■ **Assigned task**: Output the data in full. Keep every word exact and exclude the pictures.

■ **Information supplied**:
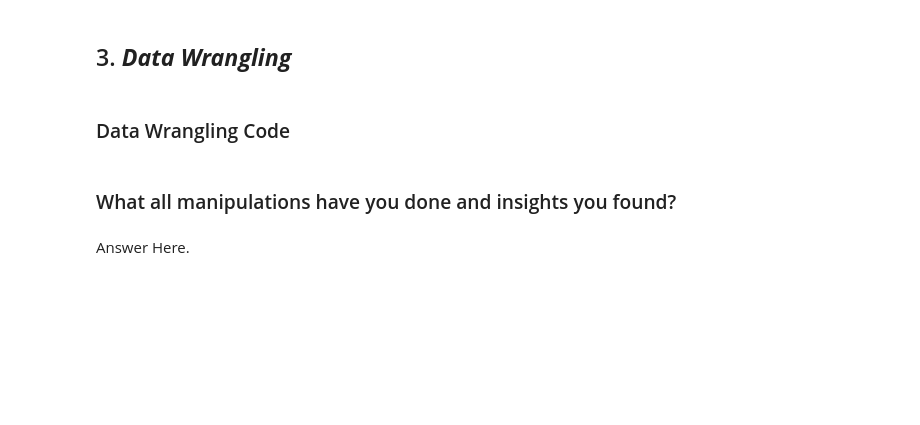
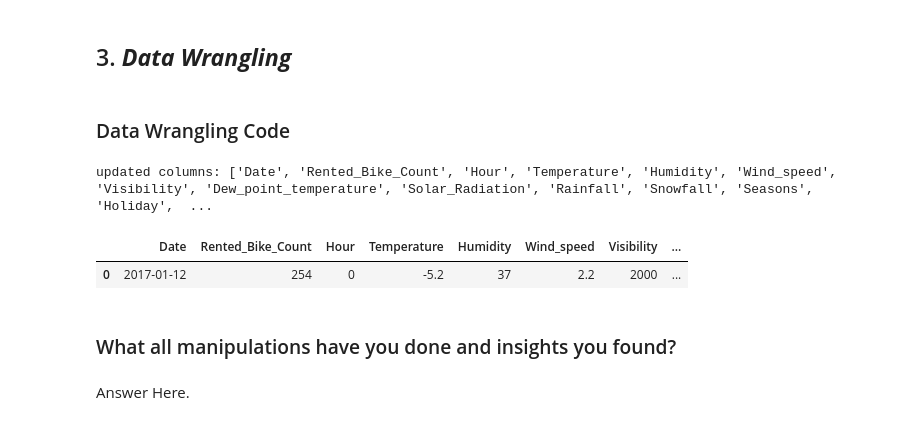
Before and after one commit to abhinav4201/Regression-Bike-Sharing-Demand-Prediction, a Jupyter notebook: Supervised_Regression_Bike_Demand_Prediction_Capstone_2.ipynb, the cells around one changed output. Drawn from its saved outputs; the diff is of its cells as text; code cells hidden in the pictures; blank space fills up the shorter version.

```diff
--- a/Supervised_Regression_Bike_Demand_Prediction_Capstone_2.ipynb
+++ b/Supervised_Regression_Bike_Demand_Prediction_Capstone_2.ipynb
@@ -272,3 +315,40 @@ Answer Here
+# %%
+# Write your code to make your dataset analysis ready.
+#converting few names for convenience
+df = bk_data.copy()   #keeping orginla data safe
+df.rename({"Temperature(°C)": "Temperature",
+               "Functioning Day":"Functioning_Day",
+                "Humidity(%)": "Humidity",
+                "Wind speed (m/s)": "Wind_speed",
+                "Visibility (10m)": "Visibility",
+                "Dew point temperature(°C)": "Dew_point_temperature",
+                "Solar Radiation (MJ/m2)": "Solar_Radiation",
+                "Snowfall (cm)": "Snowfall",
+                "Rainfall(mm)": "Rainfall",
+                "Rented Bike Count": "Rented_Bike_Count"},
+                axis = "columns", inplace = True)
+# %%
+print(f'updated columns: {df.columns.to_list()}')
+# %% [output]
+updated columns: ['Date', 'Rented_Bike_Count', 'Hour', 'Temperature', 'Humidity', 'Wind_speed', 'Visibility', 'Dew_point_temperature', 'Solar_Radiation', 'Rainfall', 'Snowfall', 'Seasons', 'Holiday',  ...
+# %%
+#changing date data type
+df['Date'] = pd.to_datetime(df['Date'], infer_datetime_format=True)
+# %%
+#Extracting month from date column
+df['month'] = pd.DatetimeIndex(df['Date']).month
+df['month'] = df['month'].apply(lambda x: calendar.month_abbr[x])
+
+#Extracting day name from date
+df['day'] = df['Date'].dt.day_name()
+
+#Extracting year
+df['year'] = df['Date'].dt.year
+
+df.head(1)
+# %% [output]
+|  | Date | Rented_Bike_Count | Hour | Temperature | Humidity | Wind_speed | Visibility | ... |
+| 0 | 2017-01-12 | 254 | 0 | -5.2 | 37 | 2.2 | 2000 | ... |
 # %% [markdown]
 ### What all manipulations have you done and insights you found?
 # %% [markdown]
```
Also changed, not shown: parts of 10 cells of this notebook.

■ **Response area**:
Before and after one commit to abhinav4201/Regression-Bike-Sharing-Demand-Prediction, a Jupyter notebook: Supervised_Regression_Bike_Demand_Prediction_Capstone_2.ipynb, the cells around one changed output. Drawn from its saved outputs; the diff is of its cells as text; code cells hidden in the pictures; blank space fills up the shorter version.

```diff
--- a/Supervised_Regression_Bike_Demand_Prediction_Capstone_2.ipynb
+++ b/Supervised_Regression_Bike_Demand_Prediction_Capstone_2.ipynb
@@ -272,3 +315,40 @@ Answer Here
+# %%
+# Write your code to make your dataset analysis ready.
+#converting few names for convenience
+df = bk_data.copy()   #keeping orginla data safe
+df.rename({"Temperature(°C)": "Temperature",
+               "Functioning Day":"Functioning_Day",
+                "Humidity(%)": "Humidity",
+                "Wind speed (m/s)": "Wind_speed",
+                "Visibility (10m)": "Visibility",
+                "Dew point temperature(°C)": "Dew_point_temperature",
+                "Solar Radiation (MJ/m2)": "Solar_Radiation",
+                "Snowfall (cm)": "Snowfall",
+                "Rainfall(mm)": "Rainfall",
+                "Rented Bike Count": "Rented_Bike_Count"},
+                axis = "columns", inplace = True)
+# %%
+print(f'updated columns: {df.columns.to_list()}')
+# %% [output]
+updated columns: ['Date', 'Rented_Bike_Count', 'Hour', 'Temperature', 'Humidity', 'Wind_speed', 'Visibility', 'Dew_point_temperature', 'Solar_Radiation', 'Rainfall', 'Snowfall', 'Seasons', 'Holiday',  ...
+# %%
+#changing date data type
+df['Date'] = pd.to_datetime(df['Date'], infer_datetime_format=True)
+# %%
+#Extracting month from date column
+df['month'] = pd.DatetimeIndex(df['Date']).month
+df['month'] = df['month'].apply(lambda x: calendar.month_abbr[x])
+
+#Extracting day name from date
+df['day'] = df['Date'].dt.day_name()
+
+#Extracting year
+df['year'] = df['Date'].dt.year
+
+df.head(1)
+# %% [output]
+|  | Date | Rented_Bike_Count | Hour | Temperature | Humidity | Wind_speed | Visibility | ... |
+| 0 | 2017-01-12 | 254 | 0 | -5.2 | 37 | 2.2 | 2000 | ... |
 # %% [markdown]
 ### What all manipulations have you done and insights you found?
 # %% [markdown]
```
Also changed, not shown: parts of 10 cells of this notebook.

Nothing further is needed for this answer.